There is, of course, a serious downside to pigging out on bacon. A 2012 study published in the journal JAMA Internal Medicine found that people who ate one serving of red meat a day had a 13 percent increased risk of dying during the study. In addition, eating processed meats, like bacon or sausage, was linked with a 20 percent increased risk of death from causes such as cancer and heart disease, the study also found.
And a study last year from the Harvard School of Public Health (HSPH) found that men who eat more processed meats have lower sperm quality than men who don't. These studies complement other studies that have linked processed-meat consumption to conditions like Type 2 diabetes, heart attack and colorectal cancer.
"To lower risk of heart attacks and diabetes, people should consider which types of meats they are eating," Renata Micha, a researcher at HSPH, said in a statement. "Processed meats — such as bacon, salami, sausages, hot dogs and processed deli meats — may be the most important to avoid. Based on our findings, eating one serving per week or less would be associated with relatively small risk.”

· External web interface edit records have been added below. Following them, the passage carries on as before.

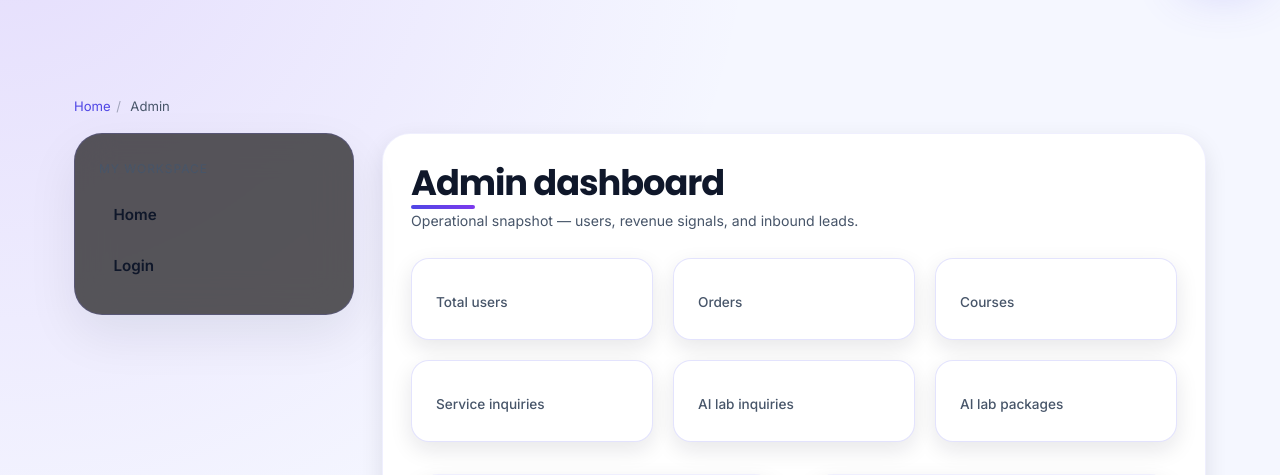
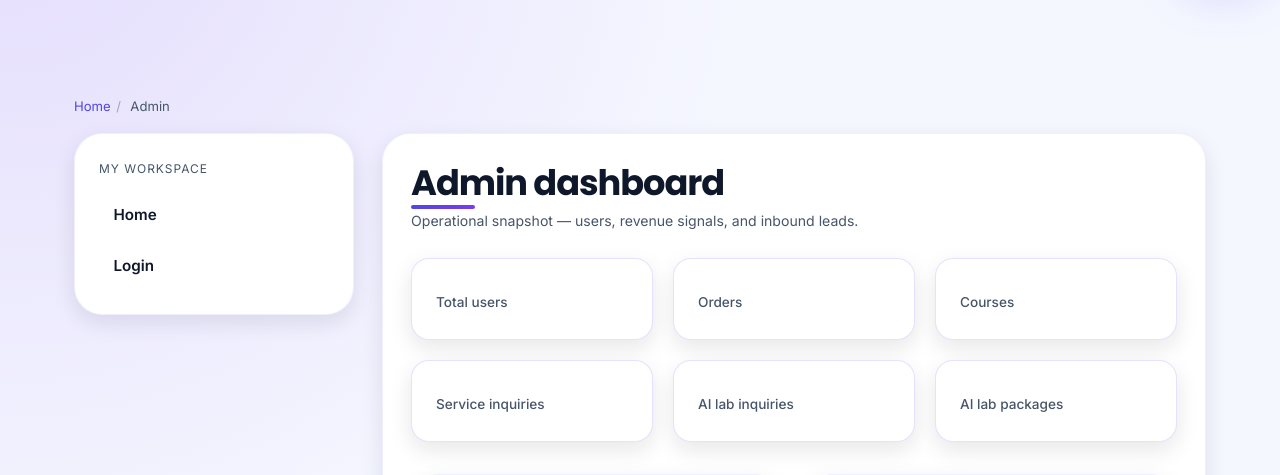
Before and after one commit to skillorbitindia2704/website, a Python web app: template templates/admin/index.html in a window 1280 px wide. Shown: the part 126-601 px from the top of the page. Run offline with Jinja, Linux system fonts and the light colour scheme; the template is opened without the code that fills it, so the values that code supplies are empty; some libraries are stand-ins or nearby versions.

Commit message:
Update dashboard_sidebar.html

```diff
--- a/templates/partials/dashboard_sidebar.html
+++ b/templates/partials/dashboard_sidebar.html
@@ -1,4 +1,4 @@
-<aside class="dash-sidebar glass-panel">
+<aside class="dash-sidebar">
   {% set role = session.get('role') or (current_user.role if current_user.is_authenticated else None) %}
   <p class="dash-sidebar-title">{{ role|capitalize if role else 'My' }} workspace</p>
   <nav class="dash-nav">
```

Though there's continued debate over what makes processed meats like bacon so unhealthy, one prime suspect — aside from the high levels of fat and cholesterol in processed meats — is sodium nitrite, a preservative that inhibits the growth of harmful bacteria. When fried at high heat, nitrite can form nitrosamines, molecules that have been shown to cause cancer in lab animals. [Top 10 Cancer-Fighting Foods]
A bacon backlash
Perhaps as a response to these health risks, there are distant rumblings of a bacon backlash. A few consumers and chefs seem to be growing weary of finding creative ways to use the cured meat.
"It's been overplayed so much, and my taste buds are tired of it," Ken Oringer, a Boston-area chef and restaurateur, told the Wall Street Journal.
The industry has taken note, too. "Consumers still enjoy bacon and will try it in new ways," Kara Nielsen, a San Francisco-based marketing expert, told the National Provisioner, a meat-processing trade journal. "But the bacon trend is maturing, and it's less of a trend now than just part of the landscape."
But for people who love bacon to death, nothing is likely to keep them from their meat, and there's now a product that ensures they'll never, ever have to do without it: a bacon-themed coffin.